The gray list refers to the list of countries that the Financial Action Task Force considers to be “jurisdiction under increased scrutiny.”

The FATF says the countries on this list have committed to resolving their “strategic deficiencies” within agreed timeframes and are therefore subject to further monitoring.

It differs from the FATF’s “blacklist”, which indicates countries with “significant strategic deficiencies with regard to money laundering”, a list that includes Iran and North Korea.

Currently, 23 countries are on the gray list, including Syria, South Sudan, Haiti, and Uganda.

Crypto hotspots such as the UAE and the Philippines are also greylisted, but according to the Financial Action Task Force (FATF), both countries have made a “high-level political commitment” to work with the global financial watchdog to strengthen anti-money laundering and anti-money laundering efforts. terrorist financing system.

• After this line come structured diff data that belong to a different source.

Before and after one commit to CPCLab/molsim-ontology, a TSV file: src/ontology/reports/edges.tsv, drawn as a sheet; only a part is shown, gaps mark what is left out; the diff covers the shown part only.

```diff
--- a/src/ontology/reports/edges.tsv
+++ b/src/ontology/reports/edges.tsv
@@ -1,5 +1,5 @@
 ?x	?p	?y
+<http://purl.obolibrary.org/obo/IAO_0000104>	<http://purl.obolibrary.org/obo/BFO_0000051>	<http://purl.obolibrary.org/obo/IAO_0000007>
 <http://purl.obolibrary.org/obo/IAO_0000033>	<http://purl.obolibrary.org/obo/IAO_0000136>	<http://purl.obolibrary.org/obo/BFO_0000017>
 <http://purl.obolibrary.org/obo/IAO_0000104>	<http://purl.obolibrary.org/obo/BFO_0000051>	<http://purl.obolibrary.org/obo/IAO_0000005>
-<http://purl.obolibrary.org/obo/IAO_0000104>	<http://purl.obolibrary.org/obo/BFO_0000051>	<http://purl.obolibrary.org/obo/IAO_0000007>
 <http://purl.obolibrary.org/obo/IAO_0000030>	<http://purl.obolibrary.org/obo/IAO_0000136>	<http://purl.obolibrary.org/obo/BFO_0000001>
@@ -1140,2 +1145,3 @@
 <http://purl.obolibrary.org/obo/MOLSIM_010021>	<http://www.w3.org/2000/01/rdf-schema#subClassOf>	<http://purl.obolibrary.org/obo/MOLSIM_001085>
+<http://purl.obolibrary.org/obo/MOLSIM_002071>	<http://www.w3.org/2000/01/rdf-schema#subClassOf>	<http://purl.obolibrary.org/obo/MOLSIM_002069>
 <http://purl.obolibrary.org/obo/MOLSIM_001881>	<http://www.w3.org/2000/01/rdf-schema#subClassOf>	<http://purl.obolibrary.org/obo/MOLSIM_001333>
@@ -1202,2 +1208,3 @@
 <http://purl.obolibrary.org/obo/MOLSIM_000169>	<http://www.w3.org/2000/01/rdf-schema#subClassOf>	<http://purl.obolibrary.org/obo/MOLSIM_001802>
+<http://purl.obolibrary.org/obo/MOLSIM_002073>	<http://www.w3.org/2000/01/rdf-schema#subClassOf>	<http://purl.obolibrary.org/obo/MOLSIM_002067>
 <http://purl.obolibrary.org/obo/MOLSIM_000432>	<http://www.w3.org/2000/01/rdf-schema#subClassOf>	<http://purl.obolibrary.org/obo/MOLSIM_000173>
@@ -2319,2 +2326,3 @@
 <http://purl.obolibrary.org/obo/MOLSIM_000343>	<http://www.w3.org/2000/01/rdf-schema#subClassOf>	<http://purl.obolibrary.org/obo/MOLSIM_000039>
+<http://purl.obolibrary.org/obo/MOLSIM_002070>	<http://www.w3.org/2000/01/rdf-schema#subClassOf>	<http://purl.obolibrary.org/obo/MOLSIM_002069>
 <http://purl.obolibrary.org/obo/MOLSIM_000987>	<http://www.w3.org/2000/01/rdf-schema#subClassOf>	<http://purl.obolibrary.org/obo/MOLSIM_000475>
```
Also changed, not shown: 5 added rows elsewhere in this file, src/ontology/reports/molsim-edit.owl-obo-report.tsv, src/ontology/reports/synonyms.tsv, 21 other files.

Pakistan was also previously on the list, but after taking 34 measures to resolve FATF concerns, it is no longer subject to further monitoring.

An anonymous source cited by Al Jazeera noted that while non-compliance with crypto AML guidelines would not automatically put a country on the FATF gray list, it could affect its overall rating, prompting some to fall into overwatch.

Cointelegraph has reached out to FATF for comment but they declined to discuss Al Jazeera’s allegations.

However, the FATF media team noted in a statement that “comprehensive implementation of FATF standards by countries to regulate crypto assets remains very weak.”

“All countries need to prioritize the rapid and effective implementation of encryption systems to ensure that they are not misused by criminals, terrorists and sanctions evaders.”

The statement also noted that the FATF did not change the method or frequency of its assessments in relation to Recommendation 15 (R.15), which requires that Virtual Asset Providers (VASPs) be regulated, licensed, registered, and subject to effective systems of monitoring or oversight.

“Implementation of Recommendation 15 remains a priority for the Financial Action Task Force, and the Financial Action Task Force will continue to explore and take action to enhance compliance.”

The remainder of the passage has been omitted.